Organized by the MacKenzie Art Gallery with the support of the Canada Council for the Arts, the Saskatchewan Arts Board, and the City ofRegina Arts Commission.
The connection between ceramics and architecture has a rich history, but a bleak present. Consider the distinctive blue and white lines of “Old Willow” pottery. For over two hundred years, this familiar ware has encouraged dawdling children to forget their porridge and enter an imaginative landscape marked by an oddly arched bridge, a pagoda-like tea house and a strangely stylized willow tree. For centuries, architectural scenes, whether buildings or gardens, were common subjects for ceramics and spoke of the close connection between pottery, hearth and home. Mel Mac, Corel and contemporary industrial ceramics can hardly claim this lineage.
Think also of the place of ceramic ornamentation on buildings. In Regina we have a wealth of examples ranging from the fantastic Egyptian designs on the Albert MemorialBridge to the classical foliage adorning the old SGI building. Glass, steel and plastic have largely replaced this material and its iconographic bounty.
Mobile Structures investigates recent ceramic practices which seek to re-establish a dialogue with architecture in the creation of new senses of space, dwelling, identity, body and nature. The nine artists in the exhibition, selected from across Canada, provide intriguing examples of how ceramics responds to architectural ideas and how architecture might respond in return.
Taking as a starting point ideas developed by Vancouver critic Amy Gogarty, the exhibition examines the potential of ceramics to challenge the fixed qualities of architecture by creating “mobile structures,” both literally and metaphorically. As in the case of “Old Willow” ceramics, architectural images and ideas have travelled around the world on tiles and pottery. Rory MacDonald’s ceramic graffiti using the “Old Willow” pattern, Jeannie Mah’s references to Iznik tiles, and Alwyn O’Brien’s multi-decalled pots carry a wide range of mobile architectural references.

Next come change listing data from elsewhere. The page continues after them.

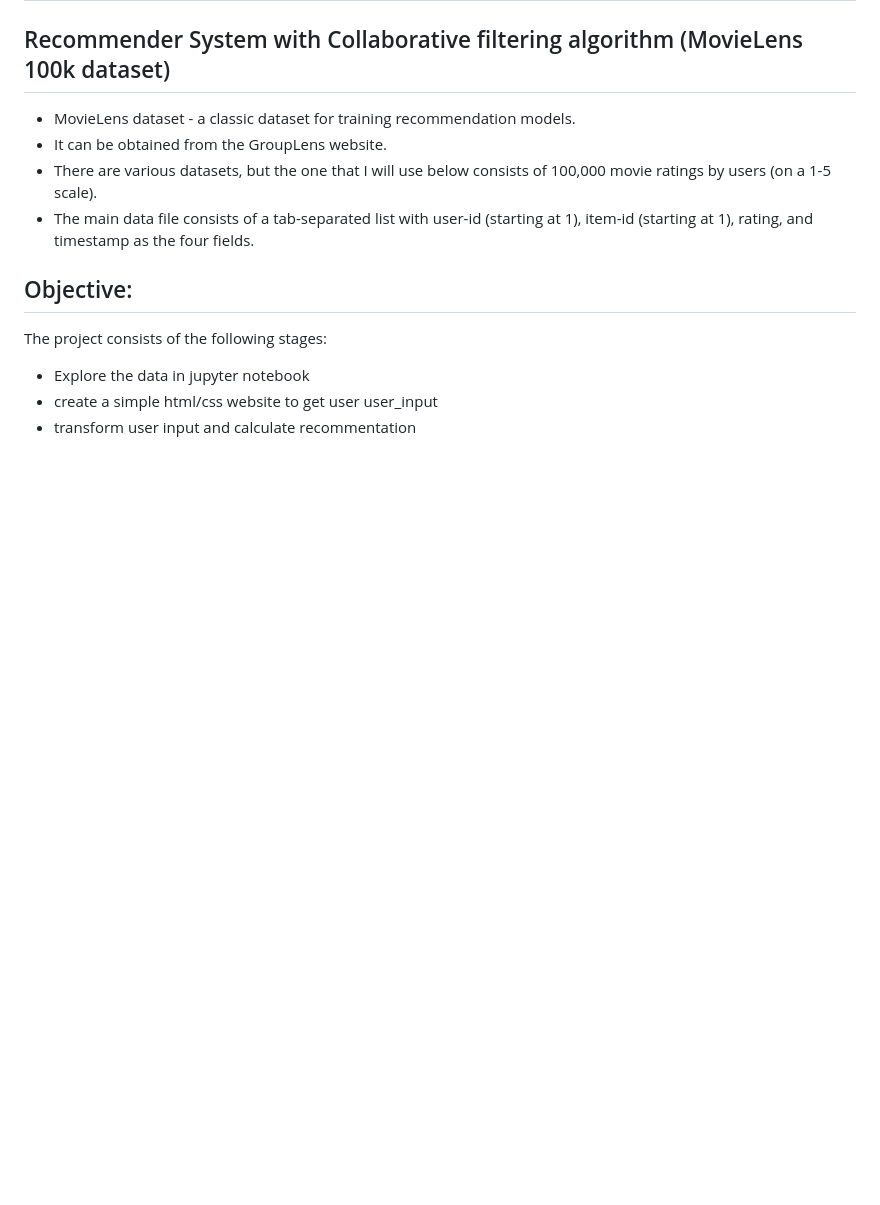
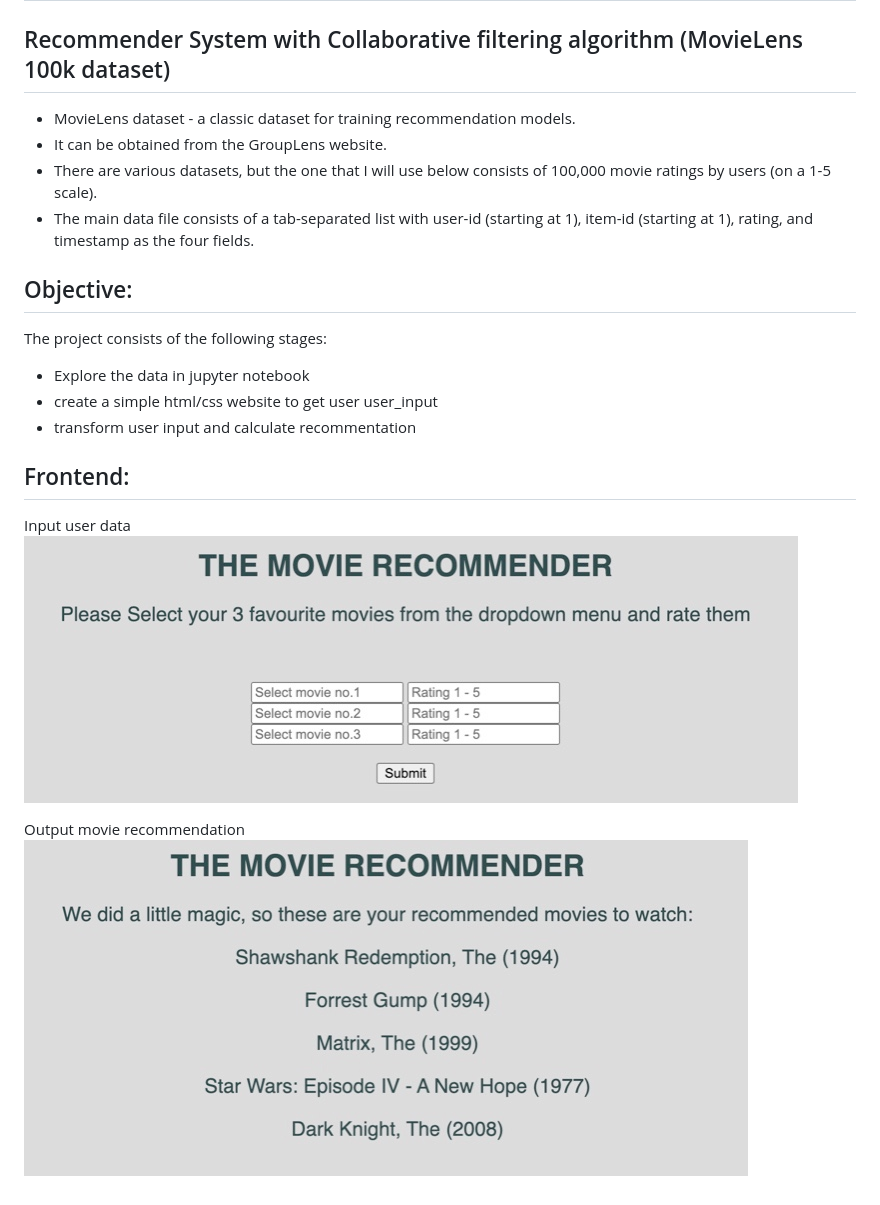
Before and after one commit to SabFrAlphin/project_movie_recommender, a Markdown page: readme.md, the part around the change. Drawn GitHub-style; pictures changed too: plots/output.jpeg (added), plots/user_input.jpeg (added); blank space fills up the shorter version.

Commit message:
added pictures to readme

```diff
--- a/readme.md
+++ b/readme.md
@@ -13,3 +13,8 @@ The project consists of the following stages:
 - Explore the data in jupyter notebook
 - create a simple html/css website to get user user_input
 - transform user input and calculate recommentation
+
+## Frontend:
+Input user data![input user data](plots/user_input.jpeg)
+
+Output movie recommendation![output](plots/output.jpeg)
```
Also changed, not shown: static/background2.png (deleted), 2 other files.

And, like the Albert Memorial Bridge, ceramic architectural ornamentation allows fixed structures to incorporate imaginative elements that transform how we see them. Gilbert Poissant’s handprint wall mural, Greg Forrest’s coral-like screens, and Ruth Chamber’s hanging porcelain arches point to the architectural possibilities created by the reintroduction of ceramic ornament.

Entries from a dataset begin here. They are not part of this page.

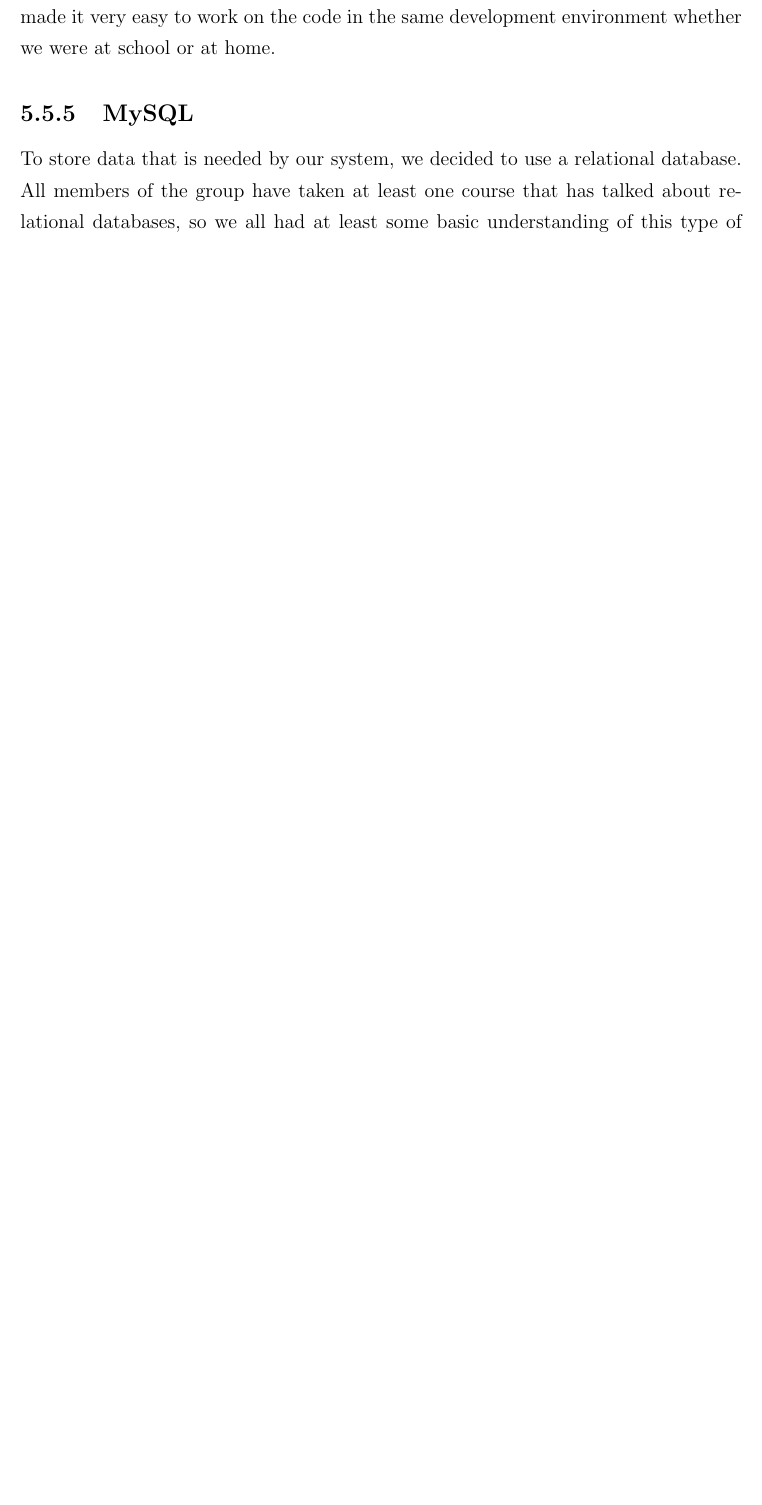
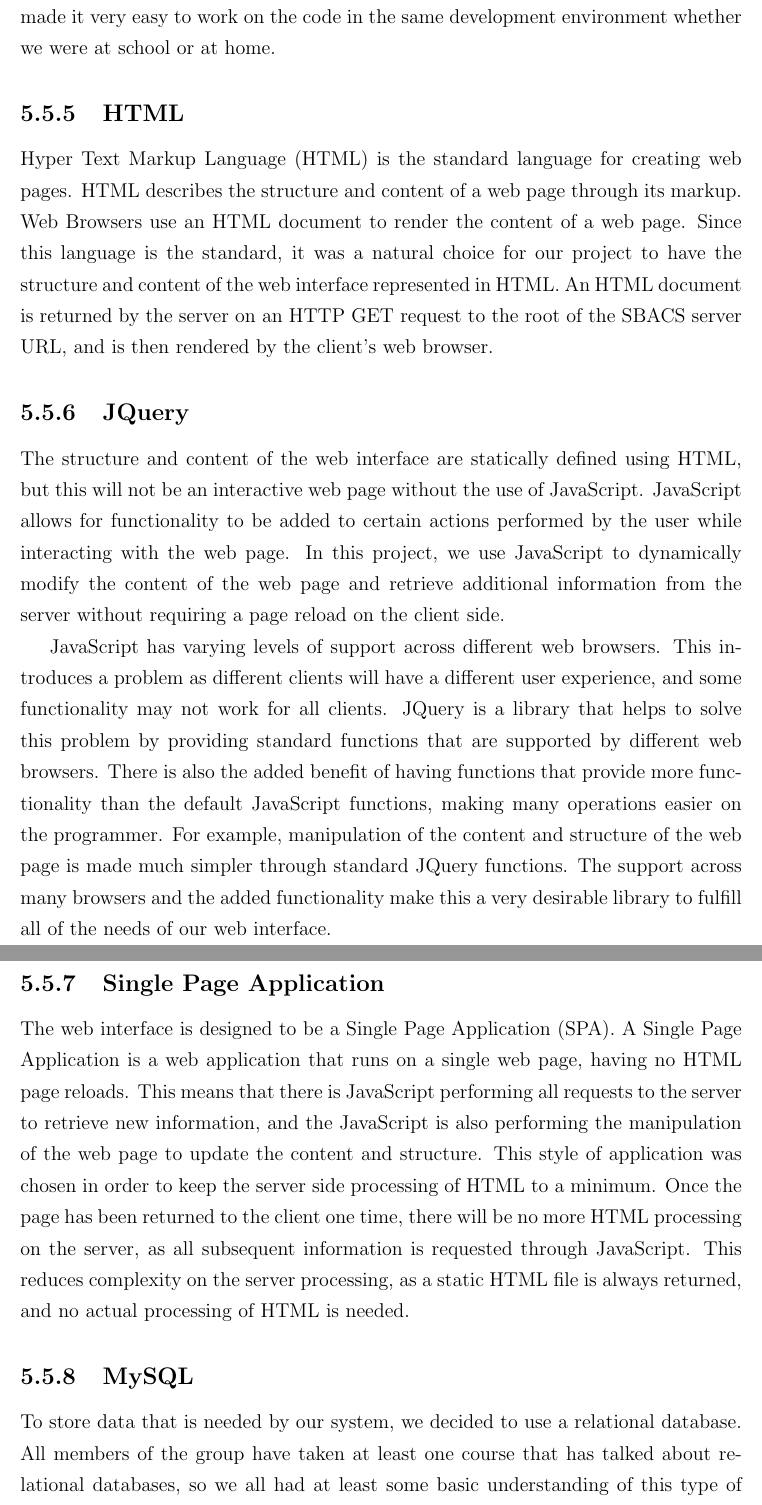
Before and after one commit to richardperryman/NFC-Engineering-Project, a LaTeX thesis (Final-Report/SCE4YPTemplate.tex): part of page 32 of 46 before the commit and two parts of pages 32 and 33 of 48 after it, the two joined at a grey line, cut so that both start at the same text, the shorter picture padded with empty space. Compiled offline with pdfLaTeX.

Commit message:
Started writing new sections, still need references Finishing up my sections today

```diff
--- a/Final-Report/SCE4YPTemplate.tex
+++ b/Final-Report/SCE4YPTemplate.tex
@@ -746,6 +746,55 @@ which would limit our ability to work on the server. This is a major reason that
 Node.js, since it can be very effectively developed using only simple text editors, then can be
 executed quickly, without needing to install any build tools. This portability made it very easy to
 work on the code in the same development environment whether we were at school or at home.
+
+\subsection{HTML}
+
+% TODO: Reference: https://www.w3schools.com/html/html_intro.asp will span first few sentences
+% TODO: Check if I need to explain HTTP GET request
+
+Hyper Text Markup Language (HTML) is the standard language for creating web pages. HTML describes the
+structure and content of a web page through its markup. Web Browsers use an HTML document to render
+the content of a web page. Since this language is the standard, it was a natural choice for our
+project to have the structure and content of the web interface represented in HTML. An HTML document
+is returned by the server on an HTTP GET request to the root of the SBACS server URL, and is then
+rendered by the client's web browser.
+
+\subsection{JQuery}
+
+% TODO: JavaScript with JQuery was used to perform client side processing (references - JS and JQuery)
+%	JQuery specifically was chosen because of its ease of DOM manipulation and HTTP requests
+% TODO: Reference the HTML section in this first sentence
+
+The structure and content of the web interface are statically defined using HTML, but this will not
+be an interactive web page without the use of JavaScript. JavaScript allows for functionality to be
+added to certain actions performed by the user while interacting with the web page. In this project,
+we use JavaScript to dynamically modify the content of the web page and retrieve additional
+information from the server without requiring a page reload on the client side.
+
+% TODO: Need reference for varying support of JS, then for JQuery functioning across browsers
+
+JavaScript has varying levels of support across different web browsers. This introduces a problem as
+different clients will have a different user experience, and some functionality may not work for
+all clients. JQuery is a library that helps to solve this problem by providing standard functions that
+are supported by different web browsers. There is also the added benefit of having functions that
+provide more functionality than the default JavaScript functions, making many operations easier on the
+programmer. For example, manipulation of the content and structure of the web page is made much simpler through
+standard JQuery functions. The support across many browsers and the added functionality make this a
+very desirable library to fulfill all of the needs of our web interface.
+
+\subsection{Single Page Application}
+
+% TODO: Explain what a single page application is (need references)
+%	Then why we used it (educational experience, any benefits?)
+
+The web interface is designed to be a Single Page Application (SPA). A Single Page Application is
+a web application that runs on a single web page, having no HTML page reloads. This means
+that there is JavaScript performing all requests to the server to retrieve new information, and the
+JavaScript is also performing the manipulation of the web page to update the content and structure.
+This style of application was chosen in order to keep the server side processing of HTML to a minimum.
+Once the page has been returned to the client one time, there will be no more HTML processing on the
+server, as all subsequent information is requested through JavaScript. This reduces complexity on the
+server processing, as a static HTML file is always returned, and no actual processing of HTML is needed.
 
 \subsection{MySQL}
 
```
Also changed, not shown: Final-Report/SCE4YPTemplate.tex (2 more changed lines).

In other works, ceramic installations behave like architecture itself, transforming how we conceive of built space. Jeremy Hatch’s life-size porcelain tree fort, Linda Sormin’s “ungrounded” tower of linked

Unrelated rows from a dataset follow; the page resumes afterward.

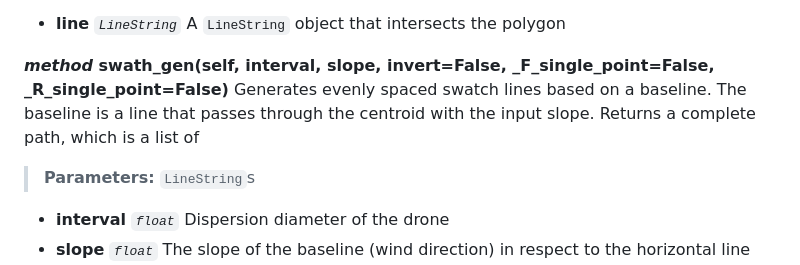
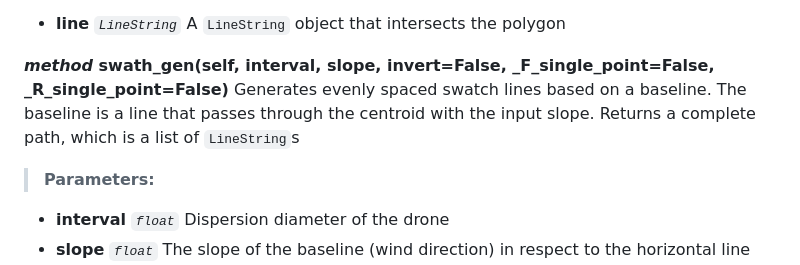
Before and after one commit to michyli/kidrone, a Markdown page: README.md, the part around the change. Rendered like a GitHub page.

```diff
--- a/README.md
+++ b/README.md
@@ -135,9 +135,8 @@ Crops part of the LineString that exceeds the boundary of the polygon. Also crop
 A `LineString` object that intersects the polygon
 
 ***method* swath_gen(self, interval, slope, invert=False, _F_single_point=False, _R_single_point=False)**
-Generates evenly spaced swatch lines based on a baseline. The baseline is a line that passes through the centroid with the input slope. Returns a complete path, which is a list of
+Generates evenly spaced swatch lines based on a baseline. The baseline is a line that passes through the centroid with the input slope. Returns a complete path, which is a list of `LineString`s
 > **Parameters:**
-`LineString`s
 * **interval** *`float`*
 Dispersion diameter of the drone
 * **slope** *`float`*
```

ceramic elements, and Christian Bernard Singer’s formal French garden maze each involve the viewer in a reconsideration of architecture’s basic language.
Mobile Structures is a site of investigation for the future of ceramics and architecture as connected or intersecting disciplines. With three prominent artists from Regina included in the exhibition — Jeannie Mah, Rory MacDonald and Ruth Chambers — it is also an opportunity to consider the ongoing legacy of ceramics in the region, a history which was recently explored in the MacKenzie exhibition, Regina Clay: Worlds in the Making. Fittingly, the opening of Mobile Structures will coincide with the official launch of the Virtual Museum of Canada web site for Regina Clay, a major undertaking which will extend access to this history to a global audience.
Blue Flow (willow pattern)
digital print, 2006
acrylic on panel
Collection of the artist.